Look through the data below, and copy each line that carries the word "changed".

-- Supplied material follows --

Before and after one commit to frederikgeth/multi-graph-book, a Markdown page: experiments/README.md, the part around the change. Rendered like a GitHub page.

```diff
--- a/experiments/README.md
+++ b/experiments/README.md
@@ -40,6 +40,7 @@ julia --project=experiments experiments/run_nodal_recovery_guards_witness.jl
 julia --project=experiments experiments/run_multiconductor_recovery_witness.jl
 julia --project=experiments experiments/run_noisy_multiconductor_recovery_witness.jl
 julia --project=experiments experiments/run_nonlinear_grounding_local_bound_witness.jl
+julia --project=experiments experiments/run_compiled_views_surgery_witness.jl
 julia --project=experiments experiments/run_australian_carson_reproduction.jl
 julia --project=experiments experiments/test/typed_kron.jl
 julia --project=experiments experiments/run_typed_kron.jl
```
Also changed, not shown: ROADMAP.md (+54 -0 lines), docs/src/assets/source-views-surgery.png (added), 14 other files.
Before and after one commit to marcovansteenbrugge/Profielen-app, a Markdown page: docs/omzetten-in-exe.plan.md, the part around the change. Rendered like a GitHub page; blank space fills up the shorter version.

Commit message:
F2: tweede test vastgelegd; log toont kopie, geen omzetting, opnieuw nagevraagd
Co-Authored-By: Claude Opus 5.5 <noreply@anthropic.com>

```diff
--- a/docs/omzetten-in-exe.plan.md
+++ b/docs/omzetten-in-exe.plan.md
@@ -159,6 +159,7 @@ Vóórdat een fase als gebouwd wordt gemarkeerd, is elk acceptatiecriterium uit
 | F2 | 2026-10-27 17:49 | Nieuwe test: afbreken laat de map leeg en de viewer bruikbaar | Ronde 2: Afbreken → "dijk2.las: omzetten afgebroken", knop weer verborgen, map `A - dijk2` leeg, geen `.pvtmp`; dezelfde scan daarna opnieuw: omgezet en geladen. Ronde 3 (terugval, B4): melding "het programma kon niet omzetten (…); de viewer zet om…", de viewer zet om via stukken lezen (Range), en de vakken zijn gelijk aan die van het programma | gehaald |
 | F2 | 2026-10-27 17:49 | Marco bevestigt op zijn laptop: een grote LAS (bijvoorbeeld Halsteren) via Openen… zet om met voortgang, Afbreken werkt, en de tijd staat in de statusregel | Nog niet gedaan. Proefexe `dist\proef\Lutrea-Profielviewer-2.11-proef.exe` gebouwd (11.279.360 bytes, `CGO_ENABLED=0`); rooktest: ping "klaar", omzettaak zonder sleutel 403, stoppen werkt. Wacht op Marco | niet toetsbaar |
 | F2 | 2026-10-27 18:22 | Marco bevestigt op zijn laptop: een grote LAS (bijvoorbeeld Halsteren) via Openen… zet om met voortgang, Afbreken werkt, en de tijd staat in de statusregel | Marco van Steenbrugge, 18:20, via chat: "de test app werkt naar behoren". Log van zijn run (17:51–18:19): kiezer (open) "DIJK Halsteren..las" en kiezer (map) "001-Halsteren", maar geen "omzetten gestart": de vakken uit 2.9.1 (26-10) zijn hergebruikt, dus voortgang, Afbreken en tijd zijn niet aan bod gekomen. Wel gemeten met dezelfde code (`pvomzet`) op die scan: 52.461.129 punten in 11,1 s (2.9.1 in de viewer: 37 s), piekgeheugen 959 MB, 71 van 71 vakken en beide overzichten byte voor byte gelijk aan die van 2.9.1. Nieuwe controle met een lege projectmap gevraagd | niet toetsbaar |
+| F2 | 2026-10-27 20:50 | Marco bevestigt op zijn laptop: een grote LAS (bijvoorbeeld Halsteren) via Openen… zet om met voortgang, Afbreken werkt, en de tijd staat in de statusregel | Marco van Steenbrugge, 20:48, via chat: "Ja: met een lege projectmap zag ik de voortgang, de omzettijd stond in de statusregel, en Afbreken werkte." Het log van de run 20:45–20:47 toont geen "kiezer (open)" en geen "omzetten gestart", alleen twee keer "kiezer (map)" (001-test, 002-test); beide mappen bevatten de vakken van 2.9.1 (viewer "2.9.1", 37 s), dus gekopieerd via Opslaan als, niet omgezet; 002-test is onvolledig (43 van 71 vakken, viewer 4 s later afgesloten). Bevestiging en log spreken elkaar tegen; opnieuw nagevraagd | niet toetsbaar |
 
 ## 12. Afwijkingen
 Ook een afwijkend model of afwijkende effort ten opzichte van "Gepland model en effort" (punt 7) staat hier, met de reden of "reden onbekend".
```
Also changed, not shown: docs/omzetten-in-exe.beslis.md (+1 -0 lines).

-- Supplied material concluded --

▶ Written answer
Also changed, not shown: ROADMAP.md (+54 -0 lines), docs/src/assets/source-views-surgery.png (added), 14 other files.
Also changed, not shown: docs/omzetten-in-exe.beslis.md (+1 -0 lines).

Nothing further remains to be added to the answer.